Exercise requirements: Find the lines of data that contain the string "docs", then list them.

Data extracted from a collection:
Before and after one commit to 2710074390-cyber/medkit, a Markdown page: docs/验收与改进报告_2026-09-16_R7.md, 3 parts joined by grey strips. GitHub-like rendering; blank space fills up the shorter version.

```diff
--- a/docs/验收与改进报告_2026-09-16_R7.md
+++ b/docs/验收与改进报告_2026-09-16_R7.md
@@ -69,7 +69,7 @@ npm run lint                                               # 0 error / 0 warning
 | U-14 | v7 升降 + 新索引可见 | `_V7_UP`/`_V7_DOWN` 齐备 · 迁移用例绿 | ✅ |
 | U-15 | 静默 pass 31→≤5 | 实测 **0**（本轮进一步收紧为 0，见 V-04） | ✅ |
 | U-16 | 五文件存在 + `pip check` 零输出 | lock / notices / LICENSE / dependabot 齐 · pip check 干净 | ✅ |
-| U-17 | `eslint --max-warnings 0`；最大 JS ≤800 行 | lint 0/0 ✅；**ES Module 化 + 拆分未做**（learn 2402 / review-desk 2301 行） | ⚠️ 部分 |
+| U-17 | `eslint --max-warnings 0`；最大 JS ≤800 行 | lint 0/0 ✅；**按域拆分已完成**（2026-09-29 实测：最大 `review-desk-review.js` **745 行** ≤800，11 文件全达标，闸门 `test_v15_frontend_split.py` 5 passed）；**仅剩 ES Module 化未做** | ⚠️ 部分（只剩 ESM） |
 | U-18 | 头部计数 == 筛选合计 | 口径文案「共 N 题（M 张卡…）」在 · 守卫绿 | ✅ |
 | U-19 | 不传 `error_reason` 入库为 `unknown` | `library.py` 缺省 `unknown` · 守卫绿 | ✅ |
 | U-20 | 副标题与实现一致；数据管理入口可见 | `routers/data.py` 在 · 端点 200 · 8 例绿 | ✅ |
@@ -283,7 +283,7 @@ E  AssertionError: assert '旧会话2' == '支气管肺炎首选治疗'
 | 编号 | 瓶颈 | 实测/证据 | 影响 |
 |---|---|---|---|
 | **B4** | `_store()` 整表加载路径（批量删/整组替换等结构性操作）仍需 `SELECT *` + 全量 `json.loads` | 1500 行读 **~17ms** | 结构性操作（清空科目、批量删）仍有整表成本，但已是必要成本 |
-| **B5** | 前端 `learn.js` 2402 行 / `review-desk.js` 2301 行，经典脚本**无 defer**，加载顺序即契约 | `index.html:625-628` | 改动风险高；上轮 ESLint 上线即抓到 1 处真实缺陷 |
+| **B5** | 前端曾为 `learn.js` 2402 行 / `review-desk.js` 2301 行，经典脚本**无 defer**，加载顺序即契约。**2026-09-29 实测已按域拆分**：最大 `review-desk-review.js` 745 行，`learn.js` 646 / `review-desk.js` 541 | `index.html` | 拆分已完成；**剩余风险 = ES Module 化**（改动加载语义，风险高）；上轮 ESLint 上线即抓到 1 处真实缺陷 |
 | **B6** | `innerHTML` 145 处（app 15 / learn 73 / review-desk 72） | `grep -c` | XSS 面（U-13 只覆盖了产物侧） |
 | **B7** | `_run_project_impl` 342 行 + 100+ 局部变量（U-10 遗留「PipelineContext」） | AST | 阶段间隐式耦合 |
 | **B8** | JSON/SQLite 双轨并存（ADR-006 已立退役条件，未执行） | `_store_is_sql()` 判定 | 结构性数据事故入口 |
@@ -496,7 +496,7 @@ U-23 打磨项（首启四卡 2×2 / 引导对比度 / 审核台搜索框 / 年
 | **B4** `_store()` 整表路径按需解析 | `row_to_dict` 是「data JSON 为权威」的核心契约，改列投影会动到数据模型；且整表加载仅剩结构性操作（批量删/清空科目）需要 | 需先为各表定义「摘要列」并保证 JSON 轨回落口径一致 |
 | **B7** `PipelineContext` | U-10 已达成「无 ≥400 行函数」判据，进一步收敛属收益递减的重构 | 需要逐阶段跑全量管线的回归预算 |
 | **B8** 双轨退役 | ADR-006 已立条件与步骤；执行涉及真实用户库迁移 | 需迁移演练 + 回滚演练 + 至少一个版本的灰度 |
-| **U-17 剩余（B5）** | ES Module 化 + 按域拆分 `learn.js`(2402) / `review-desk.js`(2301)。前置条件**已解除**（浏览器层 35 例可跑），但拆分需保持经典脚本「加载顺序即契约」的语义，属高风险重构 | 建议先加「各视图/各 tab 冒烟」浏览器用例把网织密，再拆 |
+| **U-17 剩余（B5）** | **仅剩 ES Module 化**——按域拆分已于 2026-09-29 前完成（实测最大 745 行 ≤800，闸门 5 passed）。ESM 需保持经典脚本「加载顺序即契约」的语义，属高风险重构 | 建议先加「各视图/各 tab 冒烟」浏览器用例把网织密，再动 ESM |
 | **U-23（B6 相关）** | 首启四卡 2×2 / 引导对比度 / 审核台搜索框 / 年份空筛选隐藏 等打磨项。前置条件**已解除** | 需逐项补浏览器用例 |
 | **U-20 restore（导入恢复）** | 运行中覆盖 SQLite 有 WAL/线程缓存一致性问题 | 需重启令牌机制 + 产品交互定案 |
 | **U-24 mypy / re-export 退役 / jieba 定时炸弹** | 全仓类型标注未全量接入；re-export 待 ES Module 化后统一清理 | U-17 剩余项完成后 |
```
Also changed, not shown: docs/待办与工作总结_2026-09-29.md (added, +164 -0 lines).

Written solution:
Before and after one commit to 2710074390-cyber/medkit, a Markdown page: docs/验收与改进报告_2026-09-16_R7.md, 3 parts joined by grey strips. GitHub-like rendering; blank space fills up the shorter version.
--- a/docs/验收与改进报告_2026-09-16_R7.md
+++ b/docs/验收与改进报告_2026-09-16_R7.md
Also changed, not shown: docs/待办与工作总结_2026-09-29.md (added, +164 -0 lines).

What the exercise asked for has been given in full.